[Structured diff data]
════════
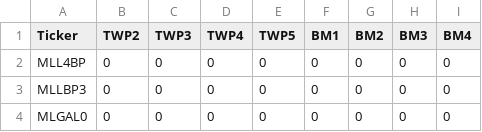
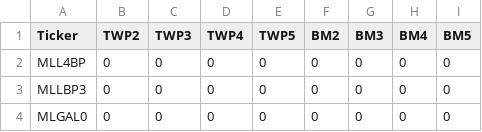
Before and after one commit to skughered/simulation, a CSV file: riskboot/data/trend_port_weights.csv, drawn as a sheet; only a part is shown.

Commit message:
3/11 push 3

```diff
--- a/riskboot/data/trend_port_weights.csv
+++ b/riskboot/data/trend_port_weights.csv
@@ -1,2 +1,2 @@
-Ticker,TWP2,TWP3,TWP4,TWP5,BM1,BM2,BM3,BM4
+Ticker,TWP2,TWP3,TWP4,TWP5,BM2,BM3,BM4,BM5
 MLL4BP,0,0,0,0,0,0,0,0
```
════════
=== Your assignment ===
Of the lines above, copy each that contains "Ticker".

=== Output of the task ===
-Ticker,TWP2,TWP3,TWP4,TWP5,BM1,BM2,BM3,BM4
+Ticker,TWP2,TWP3,TWP4,TWP5,BM2,BM3,BM4,BM5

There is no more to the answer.